• PROBLEM REQUIREMENTS
Within the entries below, find every line that has the string "swords", then copy it.

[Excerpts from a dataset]
^^^^
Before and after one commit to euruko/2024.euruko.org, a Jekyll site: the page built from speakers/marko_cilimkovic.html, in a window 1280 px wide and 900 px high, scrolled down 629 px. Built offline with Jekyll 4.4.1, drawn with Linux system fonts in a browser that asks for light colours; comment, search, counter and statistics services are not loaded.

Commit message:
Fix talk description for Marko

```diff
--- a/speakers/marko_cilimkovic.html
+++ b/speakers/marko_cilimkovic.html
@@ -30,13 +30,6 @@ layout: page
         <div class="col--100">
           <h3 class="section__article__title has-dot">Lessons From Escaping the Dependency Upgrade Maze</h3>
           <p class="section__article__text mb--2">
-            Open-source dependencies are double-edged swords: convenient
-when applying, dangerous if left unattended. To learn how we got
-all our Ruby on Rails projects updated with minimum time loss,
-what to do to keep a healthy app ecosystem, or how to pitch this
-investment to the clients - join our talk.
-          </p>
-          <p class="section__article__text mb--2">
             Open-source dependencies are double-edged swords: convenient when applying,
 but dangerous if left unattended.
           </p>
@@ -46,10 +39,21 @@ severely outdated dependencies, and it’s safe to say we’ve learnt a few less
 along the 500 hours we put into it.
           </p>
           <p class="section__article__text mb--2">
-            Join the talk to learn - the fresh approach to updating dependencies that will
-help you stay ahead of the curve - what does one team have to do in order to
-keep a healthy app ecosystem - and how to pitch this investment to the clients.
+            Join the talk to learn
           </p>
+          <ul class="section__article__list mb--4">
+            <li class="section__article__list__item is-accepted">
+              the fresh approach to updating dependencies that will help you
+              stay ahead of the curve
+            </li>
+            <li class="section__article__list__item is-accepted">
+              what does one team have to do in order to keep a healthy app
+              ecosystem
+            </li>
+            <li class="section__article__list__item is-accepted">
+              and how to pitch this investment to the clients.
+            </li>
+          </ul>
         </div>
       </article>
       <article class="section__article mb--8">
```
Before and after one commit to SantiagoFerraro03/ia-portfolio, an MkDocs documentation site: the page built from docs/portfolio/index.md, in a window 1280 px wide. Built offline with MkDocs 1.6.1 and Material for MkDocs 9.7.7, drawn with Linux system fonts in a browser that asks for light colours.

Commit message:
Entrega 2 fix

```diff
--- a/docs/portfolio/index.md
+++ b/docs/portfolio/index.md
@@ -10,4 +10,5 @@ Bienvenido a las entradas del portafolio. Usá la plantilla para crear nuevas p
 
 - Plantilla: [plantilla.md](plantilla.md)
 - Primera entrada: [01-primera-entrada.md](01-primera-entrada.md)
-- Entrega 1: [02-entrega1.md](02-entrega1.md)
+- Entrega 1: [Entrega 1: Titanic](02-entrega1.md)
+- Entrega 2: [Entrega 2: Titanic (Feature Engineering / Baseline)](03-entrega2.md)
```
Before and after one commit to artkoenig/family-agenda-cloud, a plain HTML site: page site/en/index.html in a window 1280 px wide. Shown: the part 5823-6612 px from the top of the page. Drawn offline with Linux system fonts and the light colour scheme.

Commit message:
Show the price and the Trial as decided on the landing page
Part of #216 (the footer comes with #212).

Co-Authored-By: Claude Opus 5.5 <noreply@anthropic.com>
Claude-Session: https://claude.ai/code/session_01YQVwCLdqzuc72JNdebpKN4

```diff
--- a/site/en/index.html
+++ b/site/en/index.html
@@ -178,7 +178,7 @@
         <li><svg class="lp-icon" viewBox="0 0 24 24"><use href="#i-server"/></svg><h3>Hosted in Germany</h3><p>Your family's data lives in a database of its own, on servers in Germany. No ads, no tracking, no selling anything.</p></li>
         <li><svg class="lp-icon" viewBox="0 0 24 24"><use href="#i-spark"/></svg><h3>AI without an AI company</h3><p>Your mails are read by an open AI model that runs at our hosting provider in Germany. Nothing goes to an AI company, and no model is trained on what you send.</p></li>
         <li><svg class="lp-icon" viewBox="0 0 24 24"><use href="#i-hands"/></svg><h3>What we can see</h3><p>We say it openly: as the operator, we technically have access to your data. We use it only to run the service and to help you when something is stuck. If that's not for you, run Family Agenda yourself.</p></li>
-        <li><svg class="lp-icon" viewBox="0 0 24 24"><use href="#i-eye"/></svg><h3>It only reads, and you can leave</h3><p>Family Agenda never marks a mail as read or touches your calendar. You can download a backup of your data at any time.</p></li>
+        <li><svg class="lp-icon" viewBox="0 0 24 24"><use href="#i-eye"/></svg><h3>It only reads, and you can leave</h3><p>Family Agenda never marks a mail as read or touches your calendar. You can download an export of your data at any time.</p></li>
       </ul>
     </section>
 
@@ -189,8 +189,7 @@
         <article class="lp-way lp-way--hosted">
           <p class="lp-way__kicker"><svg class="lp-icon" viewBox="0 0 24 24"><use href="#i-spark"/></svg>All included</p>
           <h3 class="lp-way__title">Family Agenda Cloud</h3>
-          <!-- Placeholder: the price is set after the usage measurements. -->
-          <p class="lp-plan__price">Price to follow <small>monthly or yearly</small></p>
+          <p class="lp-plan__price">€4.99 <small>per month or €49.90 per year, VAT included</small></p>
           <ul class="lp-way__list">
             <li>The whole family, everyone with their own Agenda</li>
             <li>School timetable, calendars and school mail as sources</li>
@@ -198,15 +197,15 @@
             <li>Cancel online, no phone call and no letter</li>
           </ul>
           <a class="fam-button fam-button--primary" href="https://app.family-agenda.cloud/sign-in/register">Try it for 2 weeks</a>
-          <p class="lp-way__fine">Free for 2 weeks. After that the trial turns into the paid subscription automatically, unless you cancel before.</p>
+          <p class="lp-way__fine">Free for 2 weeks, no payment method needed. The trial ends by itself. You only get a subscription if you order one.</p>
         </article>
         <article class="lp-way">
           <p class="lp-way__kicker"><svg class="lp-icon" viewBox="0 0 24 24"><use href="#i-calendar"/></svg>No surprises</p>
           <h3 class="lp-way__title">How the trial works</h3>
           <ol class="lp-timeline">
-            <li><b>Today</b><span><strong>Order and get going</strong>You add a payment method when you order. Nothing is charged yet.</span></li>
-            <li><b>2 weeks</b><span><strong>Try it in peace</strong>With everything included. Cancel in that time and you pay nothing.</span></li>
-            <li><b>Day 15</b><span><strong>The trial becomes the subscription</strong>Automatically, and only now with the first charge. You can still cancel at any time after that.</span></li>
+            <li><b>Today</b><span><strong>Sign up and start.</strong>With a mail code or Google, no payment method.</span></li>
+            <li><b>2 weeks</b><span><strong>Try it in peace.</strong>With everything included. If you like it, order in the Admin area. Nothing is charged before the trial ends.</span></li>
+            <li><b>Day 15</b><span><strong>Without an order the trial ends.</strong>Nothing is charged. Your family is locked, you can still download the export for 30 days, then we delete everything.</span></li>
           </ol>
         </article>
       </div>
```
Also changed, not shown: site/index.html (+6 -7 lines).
^^^^
• EXERCISE ANSWER
-            Open-source dependencies are double-edged swords: convenient
             Open-source dependencies are double-edged swords: convenient when applying,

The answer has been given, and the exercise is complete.